* Exercise brief *
Counting only lines below that contain the string "Team", give the total as a single number.

* Data excerpts *
##############################

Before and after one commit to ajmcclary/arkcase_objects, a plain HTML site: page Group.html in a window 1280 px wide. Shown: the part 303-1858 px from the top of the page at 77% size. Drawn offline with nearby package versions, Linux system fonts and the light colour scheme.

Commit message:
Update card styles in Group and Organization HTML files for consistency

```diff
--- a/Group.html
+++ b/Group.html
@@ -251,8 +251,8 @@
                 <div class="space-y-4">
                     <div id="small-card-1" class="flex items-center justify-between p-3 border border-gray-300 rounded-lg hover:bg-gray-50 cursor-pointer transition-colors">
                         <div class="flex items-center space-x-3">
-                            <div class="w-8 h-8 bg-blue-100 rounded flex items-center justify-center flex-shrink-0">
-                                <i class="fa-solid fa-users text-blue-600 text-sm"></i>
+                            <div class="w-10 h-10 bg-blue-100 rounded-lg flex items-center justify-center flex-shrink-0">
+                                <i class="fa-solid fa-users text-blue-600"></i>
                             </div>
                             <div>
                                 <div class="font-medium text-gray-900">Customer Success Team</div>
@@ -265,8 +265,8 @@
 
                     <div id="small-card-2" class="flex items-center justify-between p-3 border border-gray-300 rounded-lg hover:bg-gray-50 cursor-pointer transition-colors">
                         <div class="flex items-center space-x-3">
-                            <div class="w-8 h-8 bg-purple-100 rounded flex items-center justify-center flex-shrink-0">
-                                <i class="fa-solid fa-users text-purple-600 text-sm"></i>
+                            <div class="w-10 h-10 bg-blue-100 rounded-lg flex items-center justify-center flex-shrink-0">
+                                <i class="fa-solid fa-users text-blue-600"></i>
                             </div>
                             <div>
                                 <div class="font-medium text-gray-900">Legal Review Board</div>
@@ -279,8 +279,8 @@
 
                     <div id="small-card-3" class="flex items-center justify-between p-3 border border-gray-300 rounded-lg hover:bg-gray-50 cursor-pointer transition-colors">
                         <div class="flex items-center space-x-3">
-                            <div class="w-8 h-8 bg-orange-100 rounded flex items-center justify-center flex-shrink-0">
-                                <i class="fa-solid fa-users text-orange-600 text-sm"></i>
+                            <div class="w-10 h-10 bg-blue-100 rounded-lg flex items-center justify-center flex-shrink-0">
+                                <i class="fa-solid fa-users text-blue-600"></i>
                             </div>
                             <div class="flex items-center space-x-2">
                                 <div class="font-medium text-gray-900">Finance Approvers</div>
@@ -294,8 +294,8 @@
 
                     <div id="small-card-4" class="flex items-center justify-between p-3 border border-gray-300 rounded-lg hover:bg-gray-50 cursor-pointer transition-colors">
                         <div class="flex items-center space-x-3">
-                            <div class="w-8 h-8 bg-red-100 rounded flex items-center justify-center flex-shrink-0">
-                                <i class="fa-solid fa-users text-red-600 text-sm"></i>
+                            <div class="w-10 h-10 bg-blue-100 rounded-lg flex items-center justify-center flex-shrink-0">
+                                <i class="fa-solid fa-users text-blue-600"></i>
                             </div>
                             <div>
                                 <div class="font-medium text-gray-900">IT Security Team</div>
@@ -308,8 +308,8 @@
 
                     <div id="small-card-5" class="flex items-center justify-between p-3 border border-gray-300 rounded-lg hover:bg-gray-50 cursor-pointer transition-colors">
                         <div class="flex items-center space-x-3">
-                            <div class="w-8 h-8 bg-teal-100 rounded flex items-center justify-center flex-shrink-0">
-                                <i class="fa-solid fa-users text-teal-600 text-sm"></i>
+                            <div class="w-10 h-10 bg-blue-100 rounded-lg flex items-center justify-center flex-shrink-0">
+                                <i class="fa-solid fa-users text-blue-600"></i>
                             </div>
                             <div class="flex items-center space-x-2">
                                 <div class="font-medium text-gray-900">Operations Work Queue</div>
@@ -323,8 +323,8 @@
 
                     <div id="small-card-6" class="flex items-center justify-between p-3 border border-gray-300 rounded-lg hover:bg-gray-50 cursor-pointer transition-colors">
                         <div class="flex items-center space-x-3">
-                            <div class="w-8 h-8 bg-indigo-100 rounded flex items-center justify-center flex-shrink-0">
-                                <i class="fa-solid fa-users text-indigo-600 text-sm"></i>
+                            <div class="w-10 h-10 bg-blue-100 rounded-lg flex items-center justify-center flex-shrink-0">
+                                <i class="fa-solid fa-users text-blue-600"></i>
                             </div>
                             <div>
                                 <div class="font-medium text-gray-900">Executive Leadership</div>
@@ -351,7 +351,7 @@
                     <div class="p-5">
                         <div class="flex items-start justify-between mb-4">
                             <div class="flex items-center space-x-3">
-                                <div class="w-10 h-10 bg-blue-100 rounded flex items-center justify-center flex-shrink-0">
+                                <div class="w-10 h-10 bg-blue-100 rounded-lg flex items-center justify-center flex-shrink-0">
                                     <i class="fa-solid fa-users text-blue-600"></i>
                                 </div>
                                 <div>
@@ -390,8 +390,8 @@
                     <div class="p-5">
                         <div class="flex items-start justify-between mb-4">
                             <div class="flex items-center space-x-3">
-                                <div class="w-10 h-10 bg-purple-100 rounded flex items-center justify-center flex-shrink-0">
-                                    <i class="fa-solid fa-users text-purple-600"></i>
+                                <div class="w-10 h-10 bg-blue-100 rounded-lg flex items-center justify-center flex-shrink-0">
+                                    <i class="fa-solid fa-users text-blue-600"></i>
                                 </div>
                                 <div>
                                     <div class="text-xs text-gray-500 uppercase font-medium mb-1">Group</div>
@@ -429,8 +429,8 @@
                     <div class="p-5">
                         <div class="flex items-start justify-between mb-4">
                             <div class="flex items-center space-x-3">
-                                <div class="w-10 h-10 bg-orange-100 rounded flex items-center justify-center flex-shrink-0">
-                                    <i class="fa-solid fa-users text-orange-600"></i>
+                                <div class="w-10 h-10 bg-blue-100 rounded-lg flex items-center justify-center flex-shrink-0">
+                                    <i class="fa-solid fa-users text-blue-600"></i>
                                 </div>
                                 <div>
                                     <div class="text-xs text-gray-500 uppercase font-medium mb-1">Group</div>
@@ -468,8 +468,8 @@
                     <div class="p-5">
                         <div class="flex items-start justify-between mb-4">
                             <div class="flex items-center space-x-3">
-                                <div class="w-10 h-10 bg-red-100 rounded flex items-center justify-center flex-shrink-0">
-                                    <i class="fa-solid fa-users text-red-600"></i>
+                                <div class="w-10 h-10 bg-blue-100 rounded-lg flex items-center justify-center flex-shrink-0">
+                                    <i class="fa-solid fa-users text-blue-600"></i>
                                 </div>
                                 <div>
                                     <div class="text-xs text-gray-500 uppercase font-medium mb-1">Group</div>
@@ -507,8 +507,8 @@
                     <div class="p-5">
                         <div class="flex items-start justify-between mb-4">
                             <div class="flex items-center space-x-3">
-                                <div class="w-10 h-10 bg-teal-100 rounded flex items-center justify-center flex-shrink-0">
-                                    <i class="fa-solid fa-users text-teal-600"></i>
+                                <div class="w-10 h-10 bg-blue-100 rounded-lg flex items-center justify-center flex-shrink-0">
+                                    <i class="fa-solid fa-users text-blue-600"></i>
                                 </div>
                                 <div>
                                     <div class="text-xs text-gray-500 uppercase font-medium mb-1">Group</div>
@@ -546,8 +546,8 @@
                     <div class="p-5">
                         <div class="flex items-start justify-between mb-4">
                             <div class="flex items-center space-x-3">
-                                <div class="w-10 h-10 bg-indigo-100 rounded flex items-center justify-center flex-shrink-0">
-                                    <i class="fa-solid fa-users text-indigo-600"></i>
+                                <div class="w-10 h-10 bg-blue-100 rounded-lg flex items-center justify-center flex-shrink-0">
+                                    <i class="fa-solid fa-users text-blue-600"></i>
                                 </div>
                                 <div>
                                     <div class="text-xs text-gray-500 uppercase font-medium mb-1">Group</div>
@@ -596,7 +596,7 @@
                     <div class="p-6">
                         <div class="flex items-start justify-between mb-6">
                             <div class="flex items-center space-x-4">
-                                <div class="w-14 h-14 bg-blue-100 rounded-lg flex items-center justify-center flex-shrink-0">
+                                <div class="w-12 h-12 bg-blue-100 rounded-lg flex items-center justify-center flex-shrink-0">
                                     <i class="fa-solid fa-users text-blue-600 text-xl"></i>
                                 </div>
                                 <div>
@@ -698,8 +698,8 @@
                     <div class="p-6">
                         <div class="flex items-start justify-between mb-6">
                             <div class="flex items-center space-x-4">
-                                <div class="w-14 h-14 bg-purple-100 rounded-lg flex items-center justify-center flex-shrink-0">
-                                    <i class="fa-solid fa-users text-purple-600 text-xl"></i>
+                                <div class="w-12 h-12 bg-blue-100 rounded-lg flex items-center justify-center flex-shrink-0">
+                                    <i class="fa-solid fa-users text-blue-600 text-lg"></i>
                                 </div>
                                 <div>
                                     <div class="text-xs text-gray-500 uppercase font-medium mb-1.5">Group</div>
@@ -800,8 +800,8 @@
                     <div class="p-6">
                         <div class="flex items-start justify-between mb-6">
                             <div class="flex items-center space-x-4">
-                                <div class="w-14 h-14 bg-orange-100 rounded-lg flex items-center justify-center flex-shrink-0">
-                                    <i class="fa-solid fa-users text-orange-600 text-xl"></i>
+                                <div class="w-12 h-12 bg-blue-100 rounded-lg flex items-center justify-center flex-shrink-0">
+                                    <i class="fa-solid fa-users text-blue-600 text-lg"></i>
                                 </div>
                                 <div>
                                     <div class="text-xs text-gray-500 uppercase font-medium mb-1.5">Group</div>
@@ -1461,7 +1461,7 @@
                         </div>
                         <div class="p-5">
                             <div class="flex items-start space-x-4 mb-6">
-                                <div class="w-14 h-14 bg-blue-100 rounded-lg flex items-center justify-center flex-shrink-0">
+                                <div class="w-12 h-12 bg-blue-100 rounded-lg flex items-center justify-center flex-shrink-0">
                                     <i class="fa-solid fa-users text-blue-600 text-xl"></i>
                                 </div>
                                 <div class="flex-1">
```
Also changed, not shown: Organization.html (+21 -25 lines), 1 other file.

##############################

* Solution for this task *
2